For those brides-to-be who love gloves, a wedding presents a perfect opportunity to glove it up. Bridal gloves can be elegant, tacky, fun, a nod to the past, or just another accessory that completes your overall wedding day look. There are as many different kinds of bridal gloves as there are brides. From sophisticated silk opera gloves to sassy lace fingerless gloves a la Madonna, there are plenty of bridal gloves to choose from if you’re considering dressing your hands on your wedding day.
If you’re glovin’ it, think carefully before settling on length. As beautiful as long white gloves can be, they are most appropriate for a very formal wedding. A good rule of thumb (heh) is this: The more formal the wedding, the longer one’s gloves should or can be. That’s not to say, of course, that you can’t glove it up for your casual outdoor wedding if that’s your style. This is one of those wedding rules that’s made to be broken!
Once you’ve found the perfect pair of bridal gloves, you need to learn your glove etiquette. Basically, gloves must come off while eating. It stands to reason, really — who wants to get lovely white gloves smudged with dinner residue? You can, however, keep your gloves on while dancing, greeting guests, taking photographs, or doing all of the other things brides typically do at a wedding reception.
But what about the ceremony? Gloves can become a bit unwieldy when it comes time to exchange wedding rings unless yours are the sort with built in holes at the wrists. You can add a slit at your ring finger if you’re handy with a sewing machine, though I think the ‘one finger poking out’ look is kind of silly. You can also ask your wedding officiant to give you just a bit of time to peel off your left glove and hand it to your maid-of-honor.
If full gloves seem just a bit too fussy, there are always arm warmers, like these from ShawkStitches.

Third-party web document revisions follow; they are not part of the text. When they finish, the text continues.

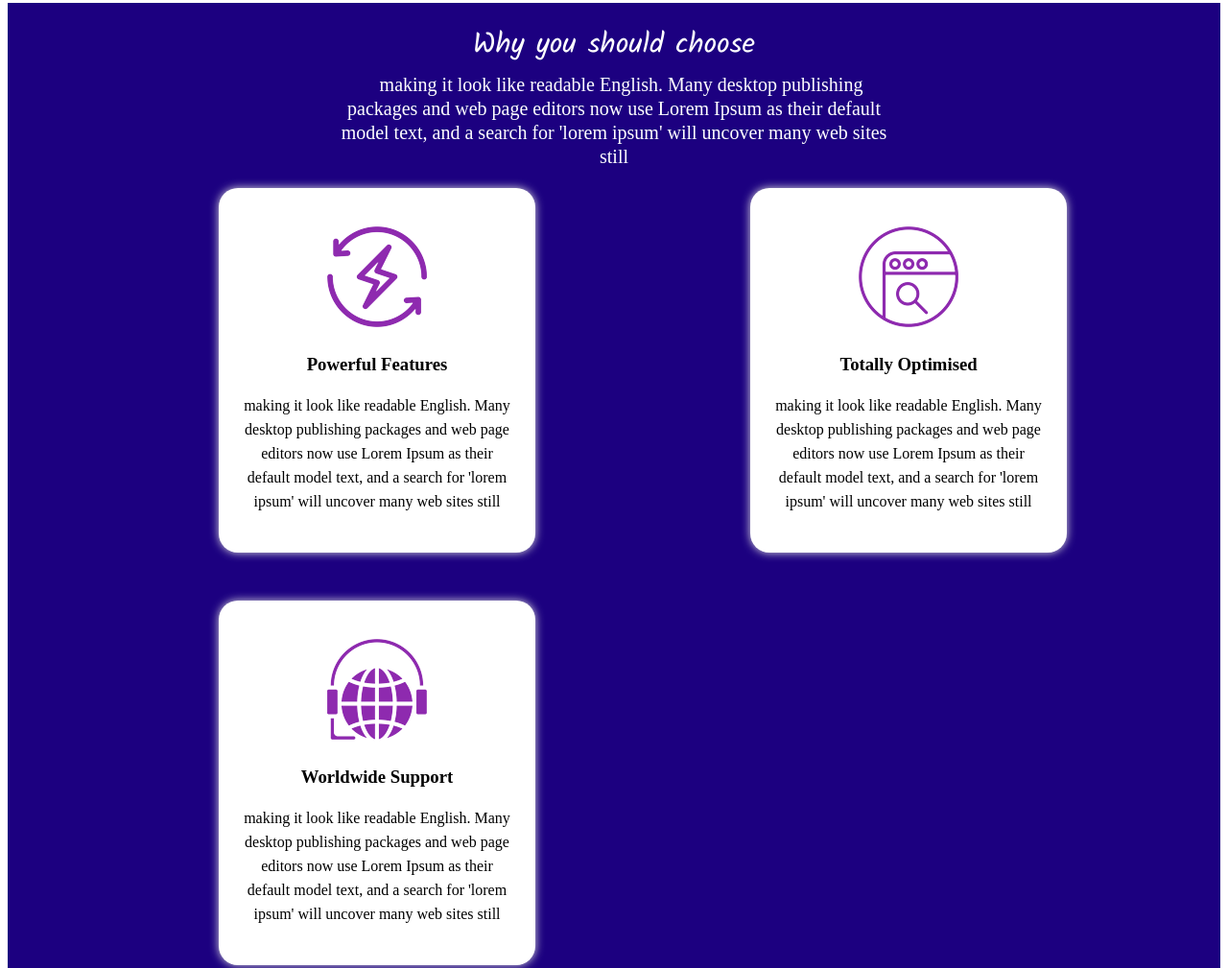
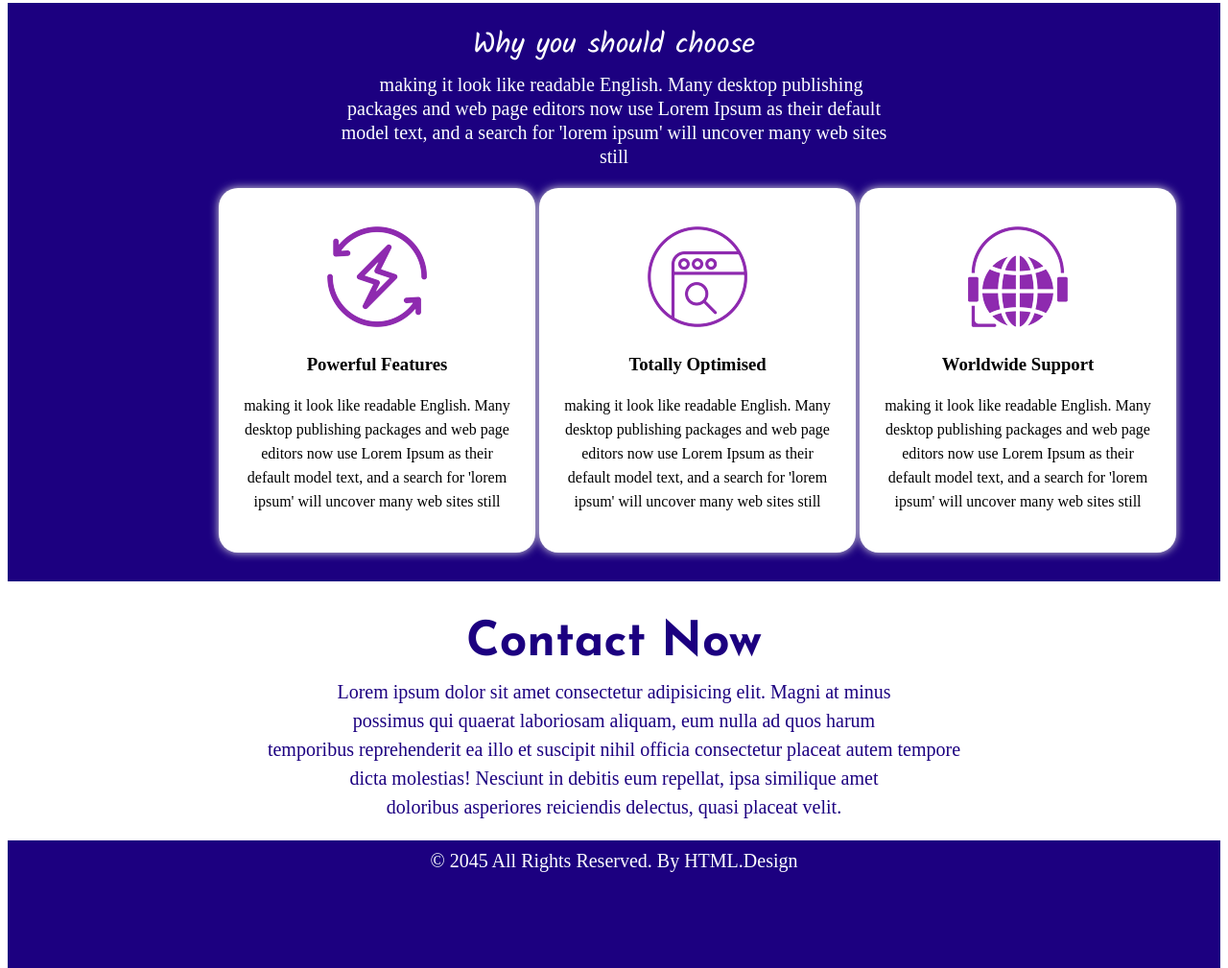
Before and after one commit to innaphan/Data-Web, a plain HTML site: page index.html in a window 1280 px wide. Shown: the part 1470-2479 px from the top of the page at 96% size. Drawn offline with Linux system fonts and the light colour scheme; a web font is replaced by a local one.

Commit message:
Add files via upload

```diff
--- a/index.html
+++ b/index.html
@@ -64,6 +64,7 @@
 <div class="p6"><a href="https://mystat.itstep.org/en/main/library/page/index/2" target="_blank">READ MORE</a></div>
 </div>
 
+
 <div class="choose">
 <div class="p7">
     Why you should choose
@@ -73,6 +74,7 @@
     making it look like readable English. Many desktop publishing <br> packages and web page editors now use Lorem Ipsum as their default <br> model text, and a search for 'lorem ipsum' will uncover many web sites <br> still
 </div>
 
+<div class="cs">
 <div class="choose1">
     <img src="img1.png" alt="img1">
     <h3>Powerful Features</h3>
@@ -97,6 +99,7 @@
 </p>
 </div>
 </div>
+</div>
 
 <div class="footer">
 <h3 class="foot">Contact Now</h3>
--- a/style.css
+++ b/style.css
@@ -149,16 +149,15 @@ h1{
     text-align: center;
     font-weight: 500;
     line-height: 25px;
-    margin-left: 220px;
-
 }
 
-.choose1{
-    margin-left: 220px;
-}
 
 .choose{
     background-color: rgb(28, 0, 128);
+}
+
+.cs{
+    margin-left: 220px;
 }
 
 .foot{
```
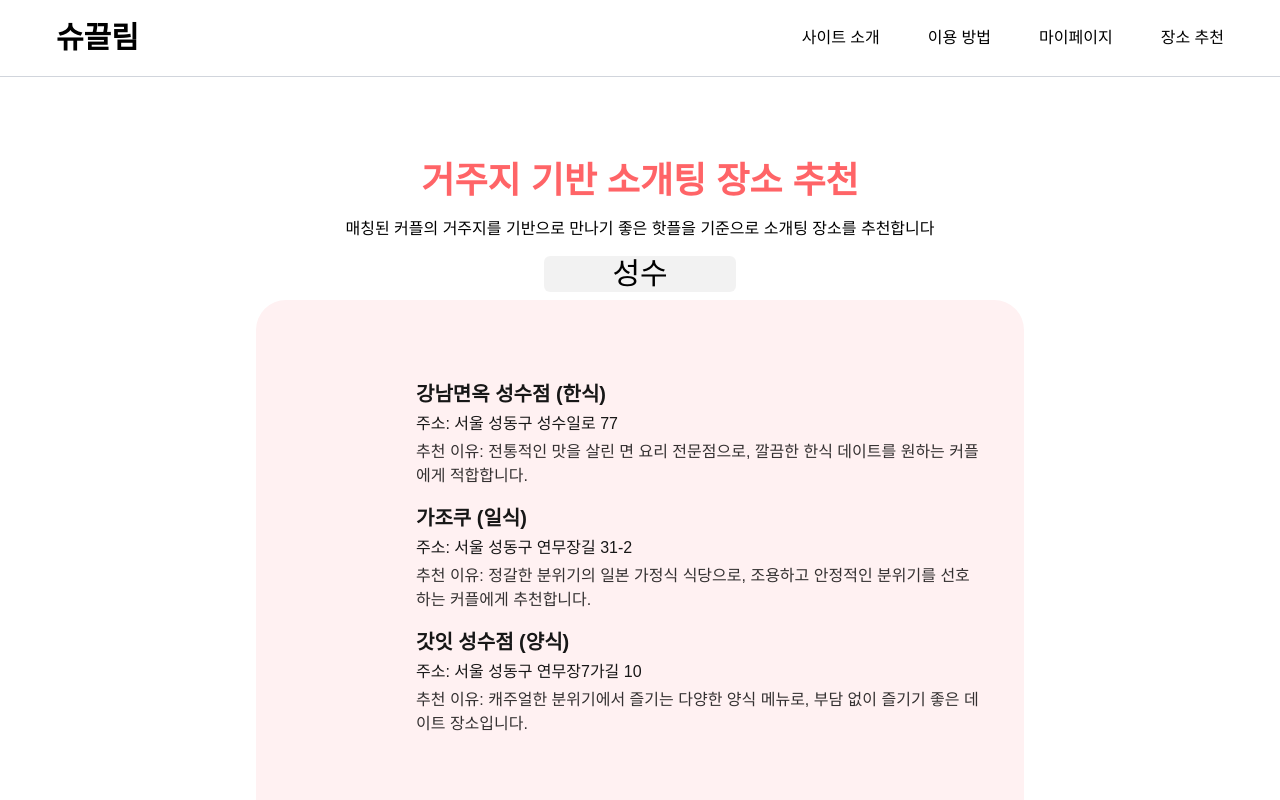
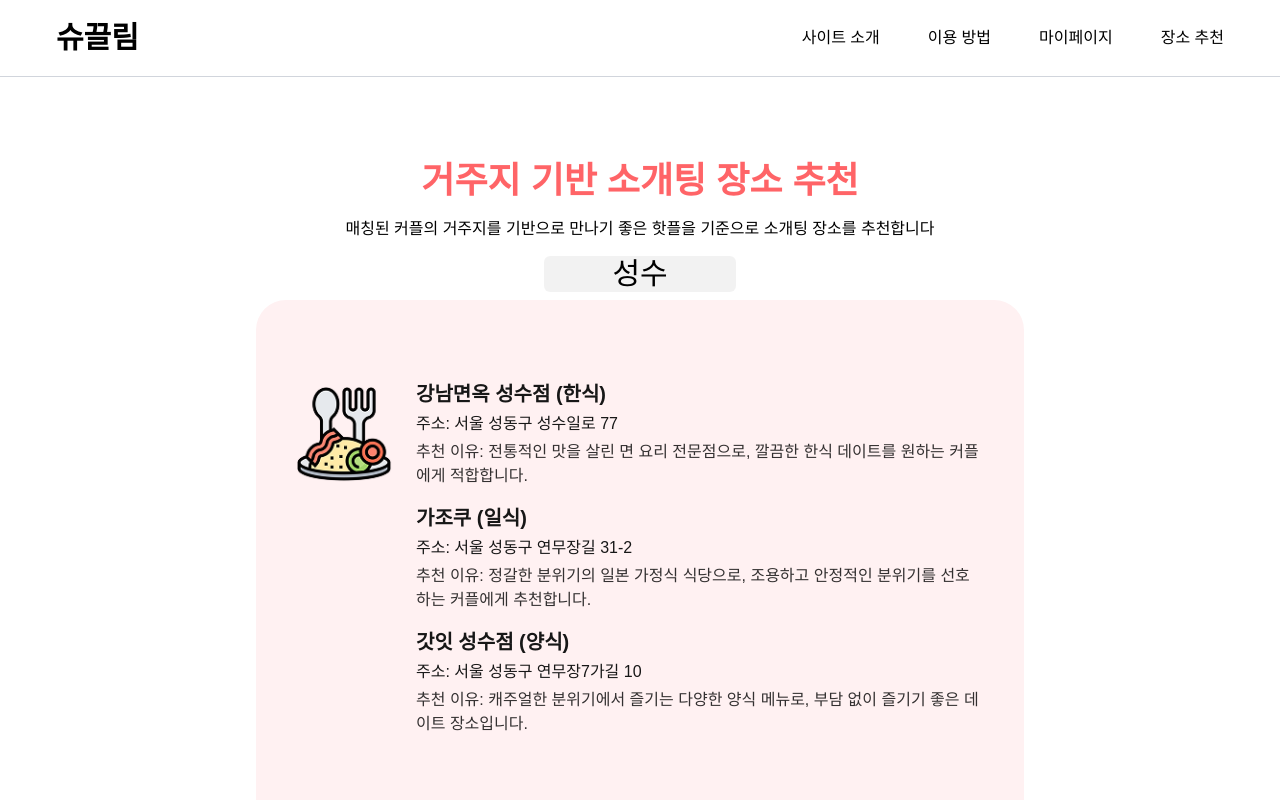
Before and after one commit to CSID-DGU/2025-1-DSCD-outsider-2, a Next.js app in the folder frontend/: page /place_recommend/first_meet in a window 1280 px wide. Shown: the top 800 px of the page. Built offline with nearby package versions, Linux system fonts and the light colour scheme.

Commit message:
first_meet

```diff
--- a/frontend/src/app/place_recommend/first_meet/page.js
+++ b/frontend/src/app/place_recommend/first_meet/page.js
@@ -10,9 +10,9 @@ export default function FirstMeetPlaceRecommendPage() {
 
   // 이미지 매핑 정보 (장소명 → 이미지 파일명)
   const imageMap = {
-    "유어다이닝 (양식)": "맛집.png",
-    "이퀄커피": "카페.png",
-    "망원 한강 공원": "놀거리.png",
+    "강남면옥 성수점 (한식)": "맛집.png",
+    "ElPatio": "카페.png",
+    "도화공간 (도자기 클래스)": "놀거리.png",
   };
 
   useEffect(() => {
```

Cream knit lace with pink ribbons and silver buttons won’t coordinate with most wedding gowns, but could work with a less formal gown made from a matte material.